What a delightful concept.
I had the opportunity to look at two Western Rise products–the most formal, the Evolution, and the most casual, the Diversion.
I live in Hawaii and spend a great deal of time in Fiji so having a pant that is light, breathable and moisture wicking is paramount. This is how Western Rise describes the Evolution pant (which retails at $149) and why I chose to evaluate it.
You can literally wear them anywhere, whether it’s a business meeting (which I admit are few and far between nowadays) or a foray over to the rifle range.
And yes, they are sturdy enough to bring on the trail but they should not to be construed as hiking pants.
Think of them as a very refined, non-denim, five pocket jean. The material is soft to the touch, a bit stretchy and perfectly tailored.
On the Evolution line they offer a “regular” or a slim version.
If you’re a bit bulkier go for the regular which has plenty of room and enough stretch in the fabric to do just about anything you want. They are not baggy by any means but tend to drape over your lower extremities, feeling much like a nice pair of suit pants.
I’m on the short side and the inseam is pretty much fixed so I did have to hem the pants. Not the end of the world but you need to know that unless you’re 5’11 to 6’2 you’ll have to see your favorite seamstress.
Then there’s the waist.
It’s often a pain in the rear end when it comes to finding pants that will fit my skinny (I’m about a 29 1/2″) waist. The 30 inch was a it tad too big with the Evolution but perfect with the Diversion.
The Acid Test
I wore the Evolution non stop for several weeks and found them very comfortable. This was during Hawaii’s winter, which this year was quite humid. The pants did breathe as the promised. They have the lightest of the entire line and work well in our climate.
They are offered in khaki, navy, olive, charcoal, blue grey and shadow. I have the olive, a rich color that is more than presentable in every situation I encountered.
I haven’t taken them to Fiji (yet) but plan on doing so when it’s possible. They do have a nice travel asset–a zipper on right rear pocket, perfect for stashing your passport and perhaps some Yankee dollars. The right front change pocket is actually big enough to park your cell phone.
Diversion (Slim Pant)
The main differences I could ascertain between the Diversion and the Evolution are the fit and the fabric, which is slightly heavier on the former. Another difference: The Diversion pants (which retail for $138) have a four-way stretch vs. Evolution’s two-way.
The stretchier fabric provides a slightly softer feel.
Their slimmer, tapered fit will “embrace” your legs and are reminiscent of the “pegged pants” of yesteryear. For me the tapered fit is excellent.
I can get away with wearing these and at the risk of not sounding humble, they do flatter my body. What the heck? If you’ve got it, flaunt it.
You can get them in flat black, dune and grey.

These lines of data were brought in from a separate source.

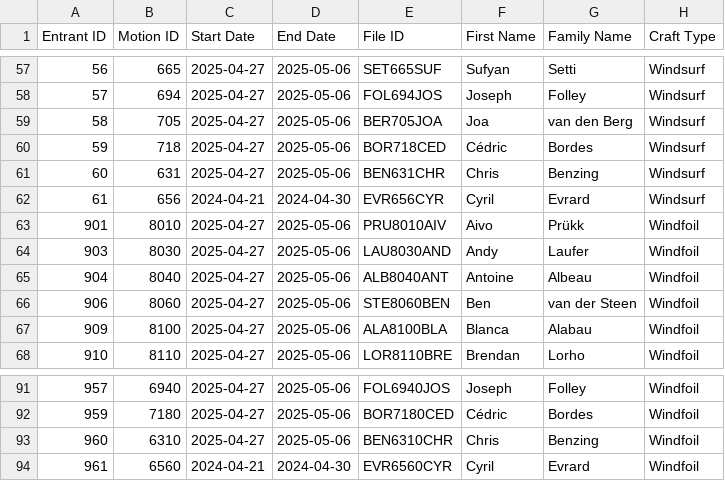
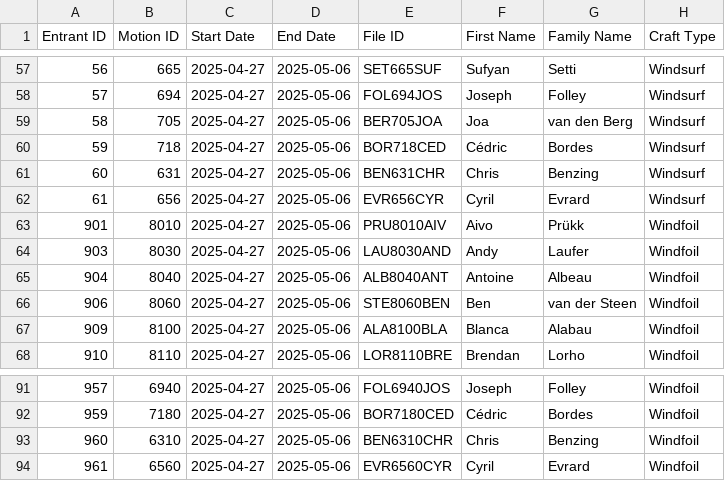
Before and after one commit to Logiqx/wst-results, a CSV file: events/2025/config/motions.csv, drawn as a sheet; only a part is shown, gaps mark what is left out.

Commit message:
Fix Motion config for BEL-250

```diff
--- a/events/2025/config/motions.csv
+++ b/events/2025/config/motions.csv
@@ -61,3 +61,3 @@ Entrant ID,Motion ID,Start Date,End Date,File ID,First Name,Family Name,Craft Ty
 60,631,2025-04-27,2025-05-06,BEN631CHR,Chris,Benzing,Windsurf
-61,656,2024-04-21,2024-04-30,EVR656CYR,Cyril,Evrard,Windsurf
+61,656,2025-04-27,2025-05-06,EVR656CYR,Cyril,Evrard,Windsurf
 901,8010,2025-04-27,2025-05-06,PRU8010AIV,Aivo,Prükk,Windfoil
@@ -93,2 +93,2 @@ Entrant ID,Motion ID,Start Date,End Date,File ID,First Name,Family Name,Craft Ty
 960,6310,2025-04-27,2025-05-06,BEN6310CHR,Chris,Benzing,Windfoil
-961,6560,2024-04-21,2024-04-30,EVR6560CYR,Cyril,Evrard,Windfoil
+961,6560,2025-04-27,2025-05-06,EVR6560CYR,Cyril,Evrard,Windfoil
```
Also changed, not shown: 3 other files.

As with the Evolution pants, I wore them everywhere (except on the trail). I preferred them a bit to the Evolution pants only because I usually operate in a more casual world.
But that’s just my sense of aesthetics.
What about Travel?
As a travel writer I’m always thinking in terms of what I should be taking with me on the road or, to wear on an airplane. Both are excellent for this purpose but Evolution has a leg up if you want to look dressy.
Seated in business class, no problem looking the part. They are refined enough that you’ll “pass” as a pillar of the community.
The Diversion also has a zippered pocket (right rear) for keeping your passport or money secure.
The AT Slim is best described as something you’d wear at or around town but not as dressy as the Evolution. (Somewhere in between Evolution and Diversion).
I think it would also be a great travel candidate–it has the zipper back pocket as well. If you’re shopping for durability, this is the one Western Rise promotes.
In summary, a lot of thought and “engineering” has gone into the Western Rise lines. They are a testament to minimalism. You don’t need a dozen different pants in your closet (or in your suitcase) to look like a million bucks, at home or on the road.
Robert F. Kay is a columnist for the Honolulu Star Advertiser, a health nut, the author of two Lonely Planet guidebooks and Fijiguide.com. (He appreciates a good pair of pants).